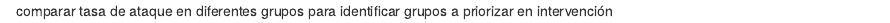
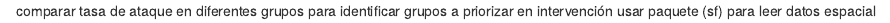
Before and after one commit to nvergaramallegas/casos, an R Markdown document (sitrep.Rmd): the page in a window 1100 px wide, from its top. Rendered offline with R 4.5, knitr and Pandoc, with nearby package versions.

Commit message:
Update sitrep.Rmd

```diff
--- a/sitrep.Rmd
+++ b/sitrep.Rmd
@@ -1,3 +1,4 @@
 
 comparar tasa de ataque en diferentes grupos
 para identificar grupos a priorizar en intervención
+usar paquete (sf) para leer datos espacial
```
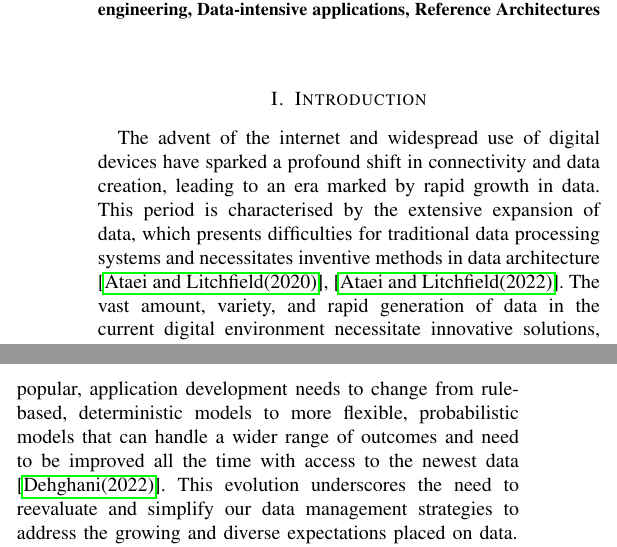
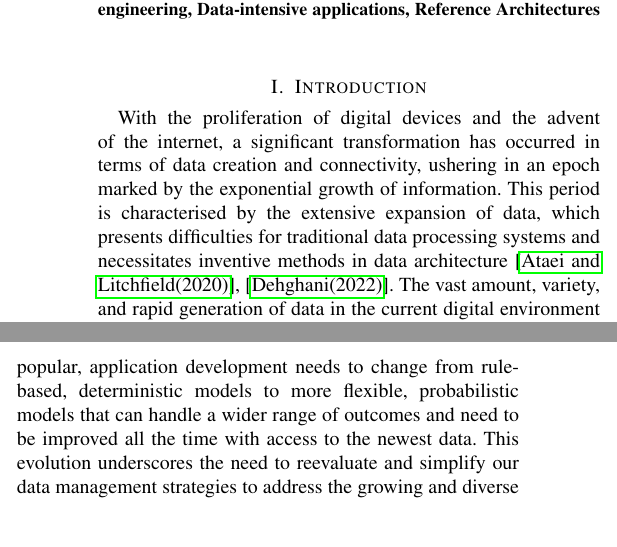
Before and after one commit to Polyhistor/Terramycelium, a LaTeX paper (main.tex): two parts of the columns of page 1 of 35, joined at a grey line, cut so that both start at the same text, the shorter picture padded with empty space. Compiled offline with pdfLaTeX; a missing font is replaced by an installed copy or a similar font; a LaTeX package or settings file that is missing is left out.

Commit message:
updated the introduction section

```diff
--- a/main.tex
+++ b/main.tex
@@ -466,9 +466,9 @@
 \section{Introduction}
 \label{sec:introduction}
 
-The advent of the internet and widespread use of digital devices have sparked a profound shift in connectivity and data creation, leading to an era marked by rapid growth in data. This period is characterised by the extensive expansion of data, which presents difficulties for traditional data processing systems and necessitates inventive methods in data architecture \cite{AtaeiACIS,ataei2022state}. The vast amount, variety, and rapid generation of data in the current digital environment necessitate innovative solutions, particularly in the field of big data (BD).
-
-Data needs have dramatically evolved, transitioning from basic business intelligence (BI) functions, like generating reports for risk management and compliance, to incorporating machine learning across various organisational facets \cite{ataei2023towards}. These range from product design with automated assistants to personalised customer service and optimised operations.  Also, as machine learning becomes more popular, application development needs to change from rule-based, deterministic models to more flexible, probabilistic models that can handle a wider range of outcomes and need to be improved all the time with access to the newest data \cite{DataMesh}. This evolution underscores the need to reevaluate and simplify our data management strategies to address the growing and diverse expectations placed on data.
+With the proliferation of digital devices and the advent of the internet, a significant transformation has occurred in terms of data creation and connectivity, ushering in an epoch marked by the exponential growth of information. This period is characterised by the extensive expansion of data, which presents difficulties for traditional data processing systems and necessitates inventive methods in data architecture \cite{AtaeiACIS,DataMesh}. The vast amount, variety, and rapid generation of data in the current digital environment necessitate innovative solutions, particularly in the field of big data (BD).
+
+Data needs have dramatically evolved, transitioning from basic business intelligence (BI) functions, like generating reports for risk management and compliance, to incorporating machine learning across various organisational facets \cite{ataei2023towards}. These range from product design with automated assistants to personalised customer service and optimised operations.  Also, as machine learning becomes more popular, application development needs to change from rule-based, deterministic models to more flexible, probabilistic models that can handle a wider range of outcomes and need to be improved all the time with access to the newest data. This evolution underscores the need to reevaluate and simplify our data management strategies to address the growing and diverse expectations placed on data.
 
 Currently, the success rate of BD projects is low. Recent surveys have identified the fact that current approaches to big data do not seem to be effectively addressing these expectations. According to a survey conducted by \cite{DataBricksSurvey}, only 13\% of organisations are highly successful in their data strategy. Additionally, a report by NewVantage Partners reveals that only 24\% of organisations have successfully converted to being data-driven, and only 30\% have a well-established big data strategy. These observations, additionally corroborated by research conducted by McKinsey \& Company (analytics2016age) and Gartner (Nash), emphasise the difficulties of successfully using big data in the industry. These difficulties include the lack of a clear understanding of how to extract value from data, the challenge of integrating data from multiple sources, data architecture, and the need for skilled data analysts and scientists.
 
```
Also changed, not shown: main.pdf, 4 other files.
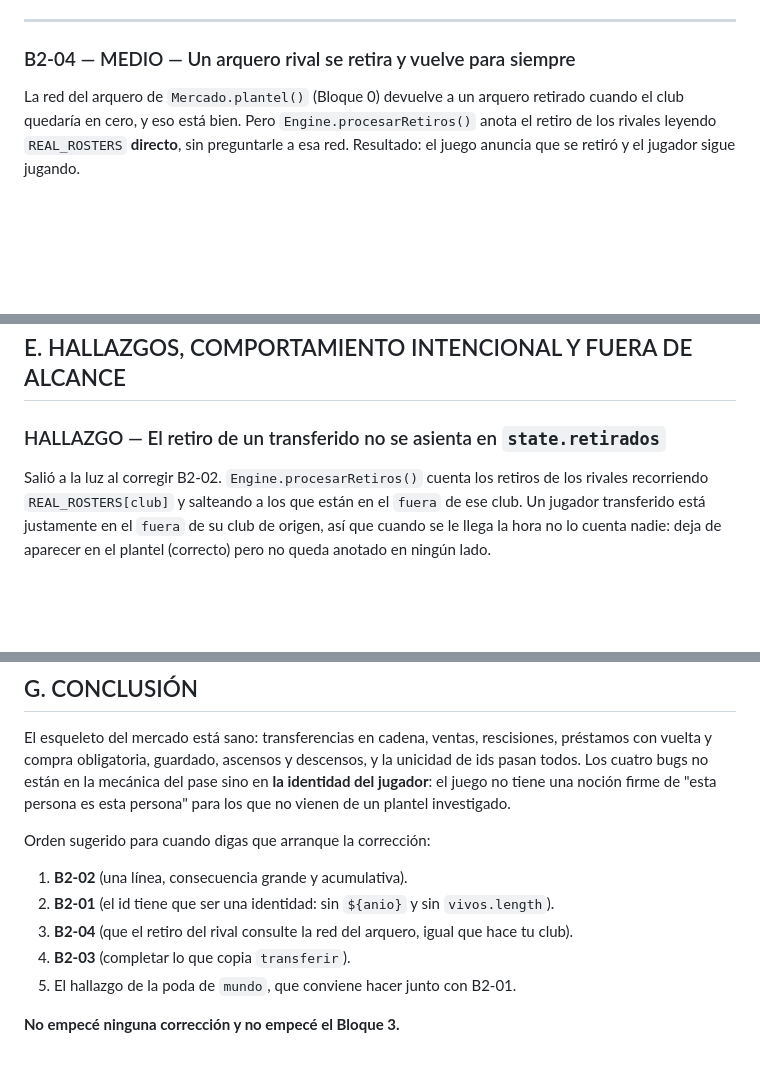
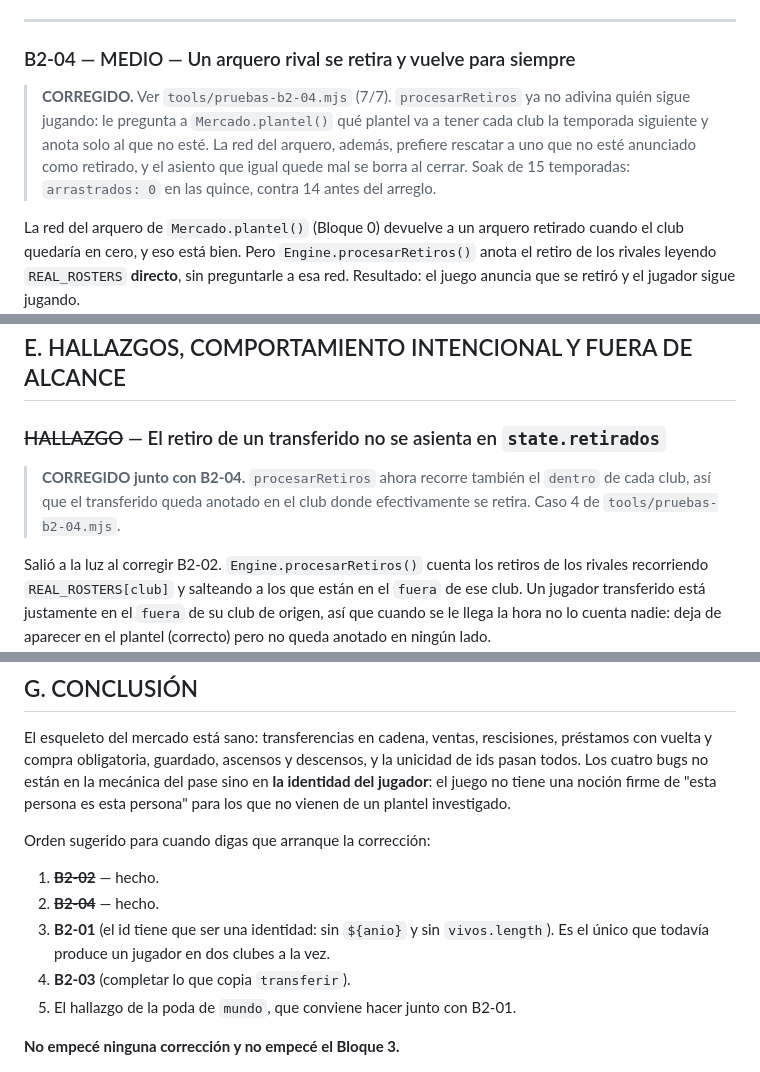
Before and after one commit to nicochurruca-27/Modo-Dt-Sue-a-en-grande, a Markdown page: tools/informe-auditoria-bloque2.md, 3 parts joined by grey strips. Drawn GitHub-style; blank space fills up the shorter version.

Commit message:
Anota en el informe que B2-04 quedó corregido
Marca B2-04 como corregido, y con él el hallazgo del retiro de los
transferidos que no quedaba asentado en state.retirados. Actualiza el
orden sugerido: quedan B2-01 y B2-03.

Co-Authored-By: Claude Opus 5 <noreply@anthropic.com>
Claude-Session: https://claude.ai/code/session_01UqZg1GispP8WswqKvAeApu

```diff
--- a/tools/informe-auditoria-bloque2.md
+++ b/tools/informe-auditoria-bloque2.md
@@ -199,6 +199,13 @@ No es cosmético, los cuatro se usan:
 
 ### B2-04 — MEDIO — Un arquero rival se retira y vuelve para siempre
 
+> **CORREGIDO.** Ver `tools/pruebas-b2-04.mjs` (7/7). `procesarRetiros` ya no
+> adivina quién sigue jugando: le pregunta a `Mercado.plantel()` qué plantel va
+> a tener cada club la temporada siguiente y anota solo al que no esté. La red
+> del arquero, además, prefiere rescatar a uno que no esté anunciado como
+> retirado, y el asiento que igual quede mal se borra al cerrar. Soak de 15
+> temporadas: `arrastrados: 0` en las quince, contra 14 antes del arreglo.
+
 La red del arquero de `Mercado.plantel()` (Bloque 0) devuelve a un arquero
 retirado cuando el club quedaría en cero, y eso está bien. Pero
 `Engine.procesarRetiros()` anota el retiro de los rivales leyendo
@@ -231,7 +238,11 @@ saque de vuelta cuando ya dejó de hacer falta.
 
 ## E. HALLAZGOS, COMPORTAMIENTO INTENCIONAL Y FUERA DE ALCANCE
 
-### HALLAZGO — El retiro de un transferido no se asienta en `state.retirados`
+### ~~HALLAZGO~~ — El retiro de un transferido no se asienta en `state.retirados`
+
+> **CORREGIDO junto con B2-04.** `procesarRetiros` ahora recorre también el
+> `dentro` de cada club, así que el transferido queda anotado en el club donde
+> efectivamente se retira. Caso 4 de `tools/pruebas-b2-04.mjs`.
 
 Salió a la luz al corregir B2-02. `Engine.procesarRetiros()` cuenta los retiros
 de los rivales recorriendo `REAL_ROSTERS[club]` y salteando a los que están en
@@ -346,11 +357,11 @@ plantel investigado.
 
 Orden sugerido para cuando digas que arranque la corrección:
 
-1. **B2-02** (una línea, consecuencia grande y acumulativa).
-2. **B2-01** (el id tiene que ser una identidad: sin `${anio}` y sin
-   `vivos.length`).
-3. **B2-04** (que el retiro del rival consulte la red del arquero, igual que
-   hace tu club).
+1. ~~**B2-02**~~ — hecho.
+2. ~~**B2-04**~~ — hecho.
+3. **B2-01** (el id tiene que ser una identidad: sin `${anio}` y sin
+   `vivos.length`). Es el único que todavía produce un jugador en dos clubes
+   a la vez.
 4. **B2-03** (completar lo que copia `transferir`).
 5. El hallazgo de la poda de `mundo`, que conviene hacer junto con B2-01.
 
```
++++++++++
Your objective:
Copy out all lines from the records where the word "sugerido" appears.

Finished task:
orden sugerido: quedan B2-01 y B2-03.
 Orden sugerido para cuando digas que arranque la corrección:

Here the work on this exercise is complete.